Windows 10 KB5014023 released, install the update for performance and fixes

Windows 10 KB5014023 update

Windows 10 KB5014023 is now available for users in the
production channel as an optional update. The optional update
doesn’t come with new features for the OS and it’s available
via the Settings app. As always, you can download the offline
installer of Windows 10 KB5014023 to install the patch without
running into Windows Update issues.

KB5014023 won’t install automatically and there’s a reason why
it is marked as a ‘preview’ cumulative update. Optional updates
come with specific non-security fixes and you should only
install these updates if you immediately need bug fixes
contained in the patch.

In other words, it’s generally a good idea to avoid installing
these optional updates unless you have a good reason to do so.
If your computer is working properly and you do not have the
issues mentioned in the release notes below, you should not
install any of these optional updates.

If you do have a problem that’s mentioned in the release notes,
but you can wait until the next Patch Tuesday update, you
should wait. That’s the advice we’re giving based on our
analysis of previous optional updates and it’s the same advice
the company gives to enterprises. However, generally
optional updates are stable for most configurations.

If you check for updates today, you will see the following
patch under the optional updates section:

2022-05 Cumulative Update Preview for Windows 10
Version 21H2 for x64-based Systems (KB5014023)

Windows 10 KB5014023

Download Links for Windows 10 KB5014023

Windows 10 KB5014023 Direct Download Links: 64-bit and
32-bit (x86).

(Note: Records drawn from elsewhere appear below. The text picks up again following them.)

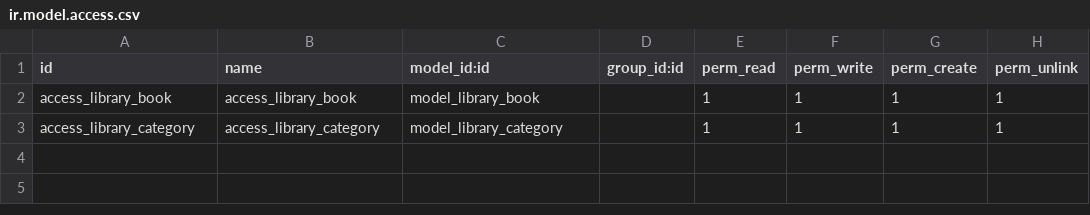
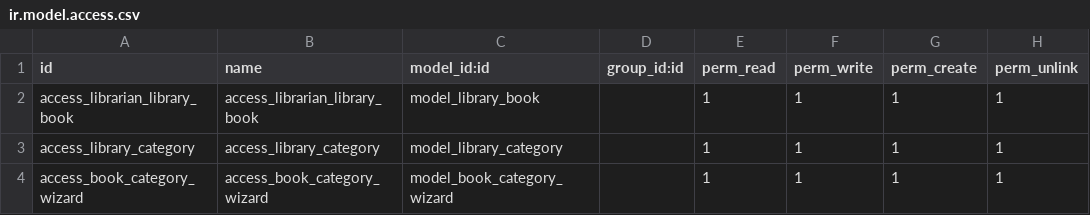
Before and after one commit to 3safiber/library, a CSV file: security/ir.model.access.csv, drawn as a sheet.

Commit message:
add book_api

```diff
--- a/security/ir.model.access.csv
+++ b/security/ir.model.access.csv
@@ -1,3 +1,4 @@
 id,name,model_id:id,group_id:id,perm_read,perm_write,perm_create,perm_unlink
-access_library_book,access_library_book,model_library_book,,1,1,1,1
+access_librarian_library_book,access_librarian_library_book,model_library_book,,1,1,1,1
 access_library_category,access_library_category,model_library_category,,1,1,1,1
+access_book_category_wizard,access_book_category_wizard,model_book_category_wizard,,1,1,1,1
```
Also changed, not shown: 22 other files.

Windows 10 KB5014023 (Build 19044.1741) Full Changelog

As part of Windows 10’s May 2022 optional update, Microsoft is
updating the built-in sorting feature which should address the
sorting issue that could affect Japanese half-width katakana.

Another bug has been fixed that could have prevented enrollment
by disconnecting from the internet.

Microsoft has also patched an issue that might run AnyCPU app
as a 32-bit process and another bug has been fixed where adding
a trusted user, group, or computer will fail with an error
message stating “The object selected doesn’t match the type of
destination source”.

The aforementioned bug fixes are aimed at enterprises, but
Microsoft has fixed a number of issues that would directly
affect consumers.

For example, Windows 10 Build 19044.1741 has fixed an issue
that causes file copying to be slower than usual. Copying files
between partitions or drives is essential for anyone, but a bug
in the OS has been slowing down the copying process.

Microsoft says a wrong calculation of write buffers within
cache manager has been causing issues for users and it has been
fixed in this release.

Likewise, a rare issue that crashes Excel and Outlook has been
fixed in the update. A related memory leak bug has been fixed
as well.

Here’s a list of bug fixes in Windows 10 Build 19044.1682:

  • Microsoft has fixed an issue that affects the Internet
    Explorer mode window frame.
  • Microsoft has fixed an issue that prevents internet
    shortcuts from updating on Windows.
  • Microsoft has fixed an issue that causes print failures
    when a low integrity level (LowIL).
  • Microsoft has fixed an issue that might affect the
    reliability of the terminal Services Gateway (TS Gateway)
  • Microsoft has fixed an issue where the system would stop
    responding if a user signs out of a Microsoft OneDrive account
    in use.
  • Microsoft has fixed an issue where BitLocker encryption
    won’t work on a device that uses the silent encryption option.
  • Microsoft has fixed an issue that affects the mouse cursor
    within Microsoft Defender Application Guard (MDAG), Microsoft
    Office, and Microsoft Edge. This bug is apparently linked to a
    feature called virtual graphics processing unit (GPU) which is
    apparently optional and the bug isn’t widespread as it might
  • Microsoft has fixed an issue that causes a yellow
    exclamation point to display in Device Manager. This bug is
    apparently hitting Bluetooth remote devices that have Advanced
    Audio Distribution Profile (A2DP).

In addition to the above bug fixes, Microsoft has also patched
an issue where users cannot recover their operating system
using recovery discs (CD or DVD), especially if you created
them using Windows 7-era Backup and Restore functionality in
Control Panel.

A widespread issue that affects certain GPUs and
crashes apps that depend on Direct3D 9 has been fixed. Your
apps should no longer crash after deploying the cumulative
update, according to Microsoft’s release notes.

There’s another important bug related to the performance of the
issue. As per the release notes, Microsoft has fixed an issue
where Windows Management Instrumentation (WMI) provider
(ClustWMI.dll) causes high CPU usage.

About the Author: admin

i am as a writer and blogger...

Leave a Reply

Your email address will not be published. Required fields are marked *